**Exercise brief**
State only how many lines of the records contain the string "style".

::::

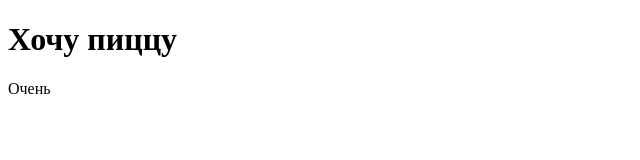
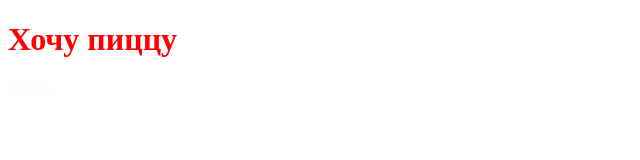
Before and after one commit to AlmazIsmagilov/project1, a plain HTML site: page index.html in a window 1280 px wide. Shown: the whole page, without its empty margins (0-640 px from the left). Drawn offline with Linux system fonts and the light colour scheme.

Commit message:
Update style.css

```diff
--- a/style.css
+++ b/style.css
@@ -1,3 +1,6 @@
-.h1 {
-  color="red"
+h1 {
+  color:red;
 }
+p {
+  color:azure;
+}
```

::::

**Answer to the exercise**
3